Originally Posted by Wilford
It's not true that Bi-Amp does not give better sound.
I'm Bi-Amping my 2 front speakers with good result. They are getting more alive, they opens up and give a overall better sound.
I am talking about Bi-Amp, not Bi-Wire.
Bi-Amp gives the 2 part of the speaker more power, as it does not have to share the power from just 1 Amp.
With passive biamping, the bass and treble signals are not separated before being sent to the speaker enclosure as there is no 'active crossover' in the circuit anywhere. You are sending a full range signal down every wire. The signals are still processed by the passive crossover in the speaker enclosure itself, unless this has been physically removed or disconnected, which I am betting is the case here.
As for more power, if you are lacking sufficient power to drive your speakers cleanly to the levels you need without clipping, then what you need is a more powerful amplifier.
If you were previously driving your speakers cleanly, without clipping, to the SPL peak levels you require, then further amplifier power is unnecessary and is, in fact, wasted. Amplifier watts that are 'left on the table' achieve nothing at all.

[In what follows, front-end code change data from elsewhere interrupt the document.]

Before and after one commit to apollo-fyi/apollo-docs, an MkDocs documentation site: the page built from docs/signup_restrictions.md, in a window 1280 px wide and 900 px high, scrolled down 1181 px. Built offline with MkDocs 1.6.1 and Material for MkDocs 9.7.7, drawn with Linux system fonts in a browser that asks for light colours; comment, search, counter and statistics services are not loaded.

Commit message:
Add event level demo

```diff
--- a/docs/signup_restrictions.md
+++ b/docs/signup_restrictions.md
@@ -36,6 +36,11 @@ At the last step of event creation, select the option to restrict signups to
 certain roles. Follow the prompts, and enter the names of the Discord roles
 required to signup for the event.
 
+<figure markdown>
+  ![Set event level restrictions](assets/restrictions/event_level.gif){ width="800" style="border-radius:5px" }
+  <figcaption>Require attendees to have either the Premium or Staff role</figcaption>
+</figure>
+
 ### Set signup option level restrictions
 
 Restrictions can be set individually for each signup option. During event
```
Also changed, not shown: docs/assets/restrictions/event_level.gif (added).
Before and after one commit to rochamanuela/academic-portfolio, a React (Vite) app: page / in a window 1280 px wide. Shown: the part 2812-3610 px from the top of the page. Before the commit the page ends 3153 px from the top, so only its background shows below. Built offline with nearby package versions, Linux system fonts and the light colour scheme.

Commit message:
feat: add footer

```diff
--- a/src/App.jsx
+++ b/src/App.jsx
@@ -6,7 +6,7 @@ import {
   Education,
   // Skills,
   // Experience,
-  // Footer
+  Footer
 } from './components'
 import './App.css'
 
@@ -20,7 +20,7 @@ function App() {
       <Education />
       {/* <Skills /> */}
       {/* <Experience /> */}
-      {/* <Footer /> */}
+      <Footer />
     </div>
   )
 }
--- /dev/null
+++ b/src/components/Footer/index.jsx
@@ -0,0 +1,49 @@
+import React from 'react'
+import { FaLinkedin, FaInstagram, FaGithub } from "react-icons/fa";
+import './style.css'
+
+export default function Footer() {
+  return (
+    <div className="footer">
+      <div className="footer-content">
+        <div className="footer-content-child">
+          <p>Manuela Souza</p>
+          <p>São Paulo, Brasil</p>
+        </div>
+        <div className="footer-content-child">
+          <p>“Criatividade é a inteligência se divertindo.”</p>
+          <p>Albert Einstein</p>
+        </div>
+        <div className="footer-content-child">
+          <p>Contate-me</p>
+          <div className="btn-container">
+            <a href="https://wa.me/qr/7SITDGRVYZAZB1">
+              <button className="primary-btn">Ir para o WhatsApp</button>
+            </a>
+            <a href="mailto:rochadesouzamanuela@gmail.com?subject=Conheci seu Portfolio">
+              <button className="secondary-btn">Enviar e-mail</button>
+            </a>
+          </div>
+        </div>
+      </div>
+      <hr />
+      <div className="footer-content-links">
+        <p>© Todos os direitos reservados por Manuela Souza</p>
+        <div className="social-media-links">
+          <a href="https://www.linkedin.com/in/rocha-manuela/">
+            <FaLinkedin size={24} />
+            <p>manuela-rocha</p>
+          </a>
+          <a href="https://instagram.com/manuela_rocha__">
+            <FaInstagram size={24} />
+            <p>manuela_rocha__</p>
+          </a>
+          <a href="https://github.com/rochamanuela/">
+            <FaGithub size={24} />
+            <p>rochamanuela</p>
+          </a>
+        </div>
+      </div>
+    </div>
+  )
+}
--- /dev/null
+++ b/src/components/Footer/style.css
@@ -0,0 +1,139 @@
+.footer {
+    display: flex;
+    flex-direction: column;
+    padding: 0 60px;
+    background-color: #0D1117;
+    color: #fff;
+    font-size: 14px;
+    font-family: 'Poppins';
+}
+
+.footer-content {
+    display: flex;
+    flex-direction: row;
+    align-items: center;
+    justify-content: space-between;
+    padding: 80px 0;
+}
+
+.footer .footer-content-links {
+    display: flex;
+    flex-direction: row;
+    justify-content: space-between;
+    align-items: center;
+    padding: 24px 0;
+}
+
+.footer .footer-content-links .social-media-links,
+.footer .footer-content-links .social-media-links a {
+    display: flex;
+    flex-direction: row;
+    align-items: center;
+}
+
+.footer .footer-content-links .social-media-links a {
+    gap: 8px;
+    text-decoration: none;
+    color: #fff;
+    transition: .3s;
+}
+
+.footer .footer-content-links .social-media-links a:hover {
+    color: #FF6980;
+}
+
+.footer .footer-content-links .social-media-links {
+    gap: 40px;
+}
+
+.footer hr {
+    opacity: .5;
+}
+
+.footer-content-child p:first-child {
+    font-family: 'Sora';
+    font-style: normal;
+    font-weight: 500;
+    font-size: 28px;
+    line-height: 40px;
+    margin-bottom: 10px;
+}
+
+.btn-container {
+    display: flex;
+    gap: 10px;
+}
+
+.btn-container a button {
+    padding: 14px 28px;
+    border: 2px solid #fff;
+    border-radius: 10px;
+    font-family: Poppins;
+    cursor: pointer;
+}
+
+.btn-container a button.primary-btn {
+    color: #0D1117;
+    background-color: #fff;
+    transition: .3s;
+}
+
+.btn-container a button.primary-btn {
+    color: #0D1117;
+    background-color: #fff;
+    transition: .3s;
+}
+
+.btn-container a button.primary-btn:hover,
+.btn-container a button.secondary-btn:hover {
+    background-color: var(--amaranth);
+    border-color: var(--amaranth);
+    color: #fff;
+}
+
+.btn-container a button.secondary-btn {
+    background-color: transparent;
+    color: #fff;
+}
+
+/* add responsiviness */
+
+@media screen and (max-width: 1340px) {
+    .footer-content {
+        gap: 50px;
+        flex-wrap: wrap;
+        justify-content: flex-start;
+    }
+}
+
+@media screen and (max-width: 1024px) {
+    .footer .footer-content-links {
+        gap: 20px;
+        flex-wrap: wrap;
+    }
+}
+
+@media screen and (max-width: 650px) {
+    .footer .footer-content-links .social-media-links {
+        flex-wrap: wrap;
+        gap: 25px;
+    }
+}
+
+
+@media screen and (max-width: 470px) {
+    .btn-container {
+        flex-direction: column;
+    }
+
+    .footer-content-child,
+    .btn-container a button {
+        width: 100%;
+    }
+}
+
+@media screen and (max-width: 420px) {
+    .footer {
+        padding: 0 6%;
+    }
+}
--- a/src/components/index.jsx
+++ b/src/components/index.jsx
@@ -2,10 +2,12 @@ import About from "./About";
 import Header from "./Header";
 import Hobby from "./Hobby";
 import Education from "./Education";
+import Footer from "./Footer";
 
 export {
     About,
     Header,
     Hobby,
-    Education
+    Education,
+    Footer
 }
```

Of course, proper biamping, with electronic crossovers, can bring some benefit to the situation, especially for those who design their own speakers. Probably the best examples of proper biamping are in commercially made 'active' speakers where one amp is used for the bass/woofers and a separate amp is used for the mid/HF drivers. This certain knowledge of the capability of both the drivers and the amps allows the designer to 'max out' the performance of the drivers in the cabinet and to use DSP appropriately as needed in order to get the very best out of the drivers. But that is such a totally different ball game to the "passive biamping" under discussion that the very fact of using the same word in the context ("biamping") is highly questionable.